[Version comparison data]
[Start of section]

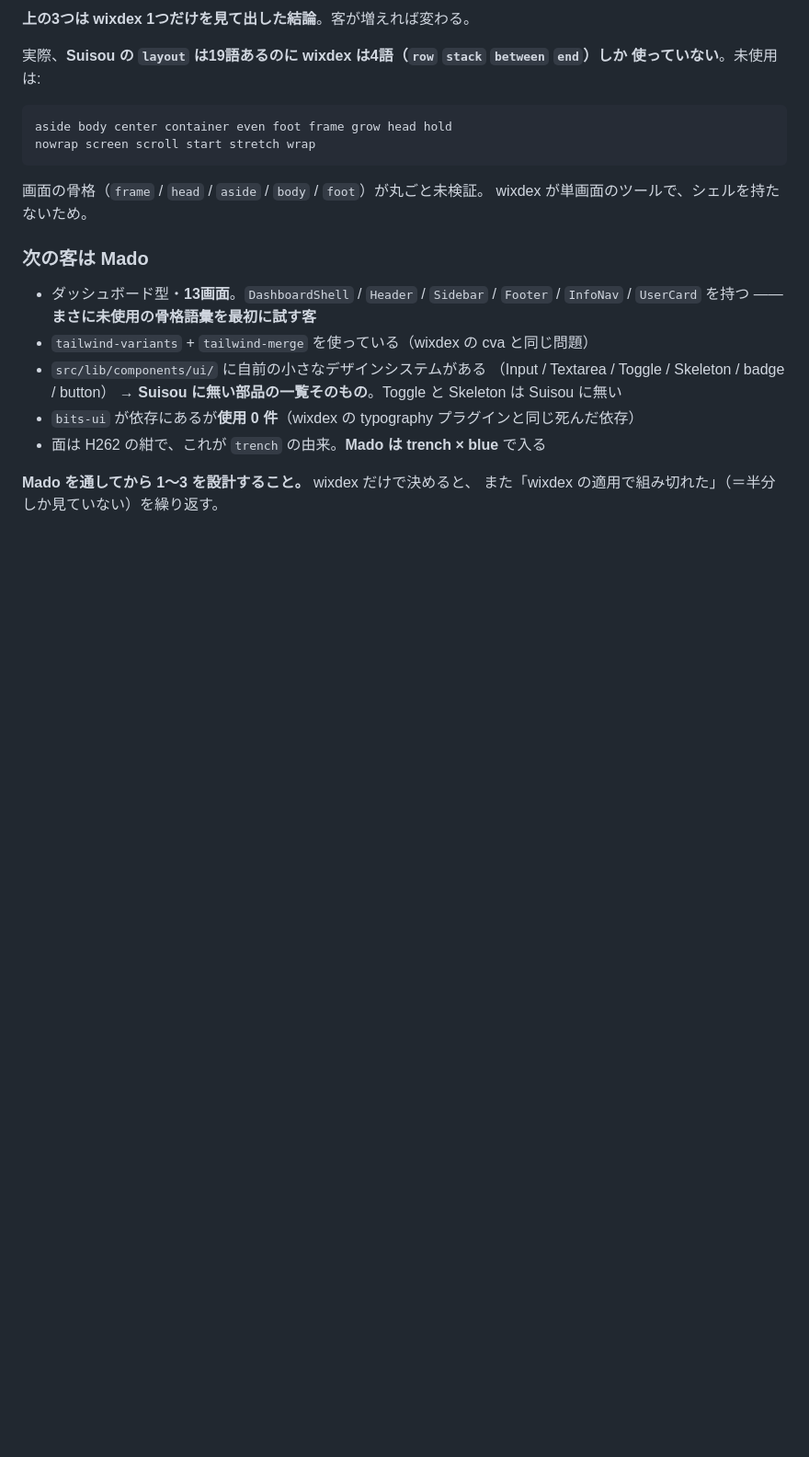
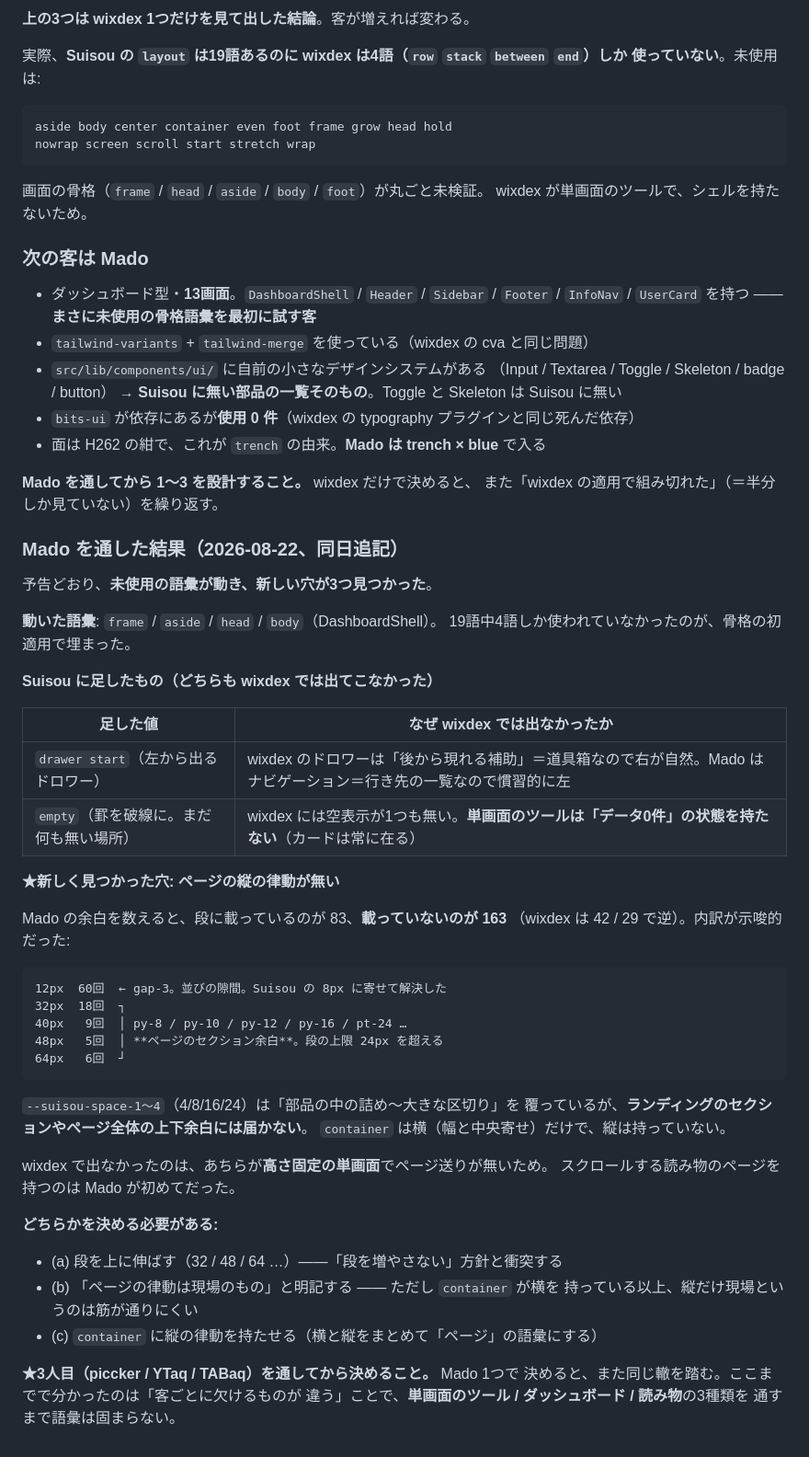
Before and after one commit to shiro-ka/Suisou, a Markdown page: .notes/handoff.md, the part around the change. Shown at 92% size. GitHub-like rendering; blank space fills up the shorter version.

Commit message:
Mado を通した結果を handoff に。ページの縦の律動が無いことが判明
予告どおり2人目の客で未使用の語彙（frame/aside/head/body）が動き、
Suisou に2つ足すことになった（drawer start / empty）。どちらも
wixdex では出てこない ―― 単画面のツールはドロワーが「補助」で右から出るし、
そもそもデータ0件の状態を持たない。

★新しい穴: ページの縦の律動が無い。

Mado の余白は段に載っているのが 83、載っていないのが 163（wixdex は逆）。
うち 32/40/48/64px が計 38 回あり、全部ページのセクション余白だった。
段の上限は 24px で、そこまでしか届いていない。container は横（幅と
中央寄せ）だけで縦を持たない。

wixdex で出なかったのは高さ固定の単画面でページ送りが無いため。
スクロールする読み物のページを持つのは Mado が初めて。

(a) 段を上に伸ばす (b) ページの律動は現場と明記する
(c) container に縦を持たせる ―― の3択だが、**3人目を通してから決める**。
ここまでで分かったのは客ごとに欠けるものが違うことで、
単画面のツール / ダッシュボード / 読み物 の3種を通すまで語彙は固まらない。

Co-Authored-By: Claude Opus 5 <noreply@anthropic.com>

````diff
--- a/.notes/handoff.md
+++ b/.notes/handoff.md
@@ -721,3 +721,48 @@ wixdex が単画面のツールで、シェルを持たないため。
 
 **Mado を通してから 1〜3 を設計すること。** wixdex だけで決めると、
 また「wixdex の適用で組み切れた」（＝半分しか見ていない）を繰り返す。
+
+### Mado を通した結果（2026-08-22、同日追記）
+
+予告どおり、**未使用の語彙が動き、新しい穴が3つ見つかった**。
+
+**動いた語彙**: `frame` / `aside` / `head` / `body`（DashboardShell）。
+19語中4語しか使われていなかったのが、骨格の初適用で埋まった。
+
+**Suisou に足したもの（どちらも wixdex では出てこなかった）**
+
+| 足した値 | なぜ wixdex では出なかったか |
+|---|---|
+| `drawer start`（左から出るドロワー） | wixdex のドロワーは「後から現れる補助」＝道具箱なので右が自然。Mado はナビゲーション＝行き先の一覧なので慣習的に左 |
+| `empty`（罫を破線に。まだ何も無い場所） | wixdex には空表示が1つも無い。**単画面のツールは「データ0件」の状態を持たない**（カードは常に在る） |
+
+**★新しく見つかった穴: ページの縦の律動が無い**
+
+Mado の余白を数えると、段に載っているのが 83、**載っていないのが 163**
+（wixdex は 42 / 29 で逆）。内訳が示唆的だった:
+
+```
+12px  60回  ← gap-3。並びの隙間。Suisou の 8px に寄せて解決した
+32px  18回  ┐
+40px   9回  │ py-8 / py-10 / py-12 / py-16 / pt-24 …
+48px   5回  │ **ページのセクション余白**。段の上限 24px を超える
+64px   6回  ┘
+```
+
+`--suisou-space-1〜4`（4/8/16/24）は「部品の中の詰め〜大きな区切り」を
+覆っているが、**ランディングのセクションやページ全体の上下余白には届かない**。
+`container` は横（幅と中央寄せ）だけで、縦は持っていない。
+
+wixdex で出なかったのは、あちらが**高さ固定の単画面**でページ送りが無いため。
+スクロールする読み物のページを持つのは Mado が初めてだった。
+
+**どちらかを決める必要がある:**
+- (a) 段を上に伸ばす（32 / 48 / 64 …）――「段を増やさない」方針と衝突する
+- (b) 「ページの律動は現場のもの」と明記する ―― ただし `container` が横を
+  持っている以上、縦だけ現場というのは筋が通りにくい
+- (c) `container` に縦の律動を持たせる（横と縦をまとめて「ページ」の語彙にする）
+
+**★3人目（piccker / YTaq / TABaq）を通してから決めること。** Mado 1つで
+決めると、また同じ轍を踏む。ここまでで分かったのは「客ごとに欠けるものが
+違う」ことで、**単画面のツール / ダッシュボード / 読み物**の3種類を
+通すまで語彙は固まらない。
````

[End of section]

→ **What you need to do**: Keep every word of the records above exactly, and return them with no pictures.

→ **Solution below**:
Before and after one commit to shiro-ka/Suisou, a Markdown page: .notes/handoff.md, the part around the change. Shown at 92% size. GitHub-like rendering; blank space fills up the shorter version.

Commit message:
Mado を通した結果を handoff に。ページの縦の律動が無いことが判明
予告どおり2人目の客で未使用の語彙（frame/aside/head/body）が動き、
Suisou に2つ足すことになった（drawer start / empty）。どちらも
wixdex では出てこない ―― 単画面のツールはドロワーが「補助」で右から出るし、
そもそもデータ0件の状態を持たない。

★新しい穴: ページの縦の律動が無い。

Mado の余白は段に載っているのが 83、載っていないのが 163（wixdex は逆）。
うち 32/40/48/64px が計 38 回あり、全部ページのセクション余白だった。
段の上限は 24px で、そこまでしか届いていない。container は横（幅と
中央寄せ）だけで縦を持たない。

wixdex で出なかったのは高さ固定の単画面でページ送りが無いため。
スクロールする読み物のページを持つのは Mado が初めて。

(a) 段を上に伸ばす (b) ページの律動は現場と明記する
(c) container に縦を持たせる ―― の3択だが、**3人目を通してから決める**。
ここまでで分かったのは客ごとに欠けるものが違うことで、
単画面のツール / ダッシュボード / 読み物 の3種を通すまで語彙は固まらない。

Co-Authored-By: Claude Opus 5 <noreply@anthropic.com>

````diff
--- a/.notes/handoff.md
+++ b/.notes/handoff.md
@@ -721,3 +721,48 @@ wixdex が単画面のツールで、シェルを持たないため。
 
 **Mado を通してから 1〜3 を設計すること。** wixdex だけで決めると、
 また「wixdex の適用で組み切れた」（＝半分しか見ていない）を繰り返す。
+
+### Mado を通した結果（2026-08-22、同日追記）
+
+予告どおり、**未使用の語彙が動き、新しい穴が3つ見つかった**。
+
+**動いた語彙**: `frame` / `aside` / `head` / `body`（DashboardShell）。
+19語中4語しか使われていなかったのが、骨格の初適用で埋まった。
+
+**Suisou に足したもの（どちらも wixdex では出てこなかった）**
+
+| 足した値 | なぜ wixdex では出なかったか |
+|---|---|
+| `drawer start`（左から出るドロワー） | wixdex のドロワーは「後から現れる補助」＝道具箱なので右が自然。Mado はナビゲーション＝行き先の一覧なので慣習的に左 |
+| `empty`（罫を破線に。まだ何も無い場所） | wixdex には空表示が1つも無い。**単画面のツールは「データ0件」の状態を持たない**（カードは常に在る） |
+
+**★新しく見つかった穴: ページの縦の律動が無い**
+
+Mado の余白を数えると、段に載っているのが 83、**載っていないのが 163**
+（wixdex は 42 / 29 で逆）。内訳が示唆的だった:
+
+```
+12px  60回  ← gap-3。並びの隙間。Suisou の 8px に寄せて解決した
+32px  18回  ┐
+40px   9回  │ py-8 / py-10 / py-12 / py-16 / pt-24 …
+48px   5回  │ **ページのセクション余白**。段の上限 24px を超える
+64px   6回  ┘
+```
+
+`--suisou-space-1〜4`（4/8/16/24）は「部品の中の詰め〜大きな区切り」を
+覆っているが、**ランディングのセクションやページ全体の上下余白には届かない**。
+`container` は横（幅と中央寄せ）だけで、縦は持っていない。
+
+wixdex で出なかったのは、あちらが**高さ固定の単画面**でページ送りが無いため。
+スクロールする読み物のページを持つのは Mado が初めてだった。
+
+**どちらかを決める必要がある:**
+- (a) 段を上に伸ばす（32 / 48 / 64 …）――「段を増やさない」方針と衝突する
+- (b) 「ページの律動は現場のもの」と明記する ―― ただし `container` が横を
+  持っている以上、縦だけ現場というのは筋が通りにくい
+- (c) `container` に縦の律動を持たせる（横と縦をまとめて「ページ」の語彙にする）
+
+**★3人目（piccker / YTaq / TABaq）を通してから決めること。** Mado 1つで
+決めると、また同じ轍を踏む。ここまでで分かったのは「客ごとに欠けるものが
+違う」ことで、**単画面のツール / ダッシュボード / 読み物**の3種類を
+通すまで語彙は固まらない。
````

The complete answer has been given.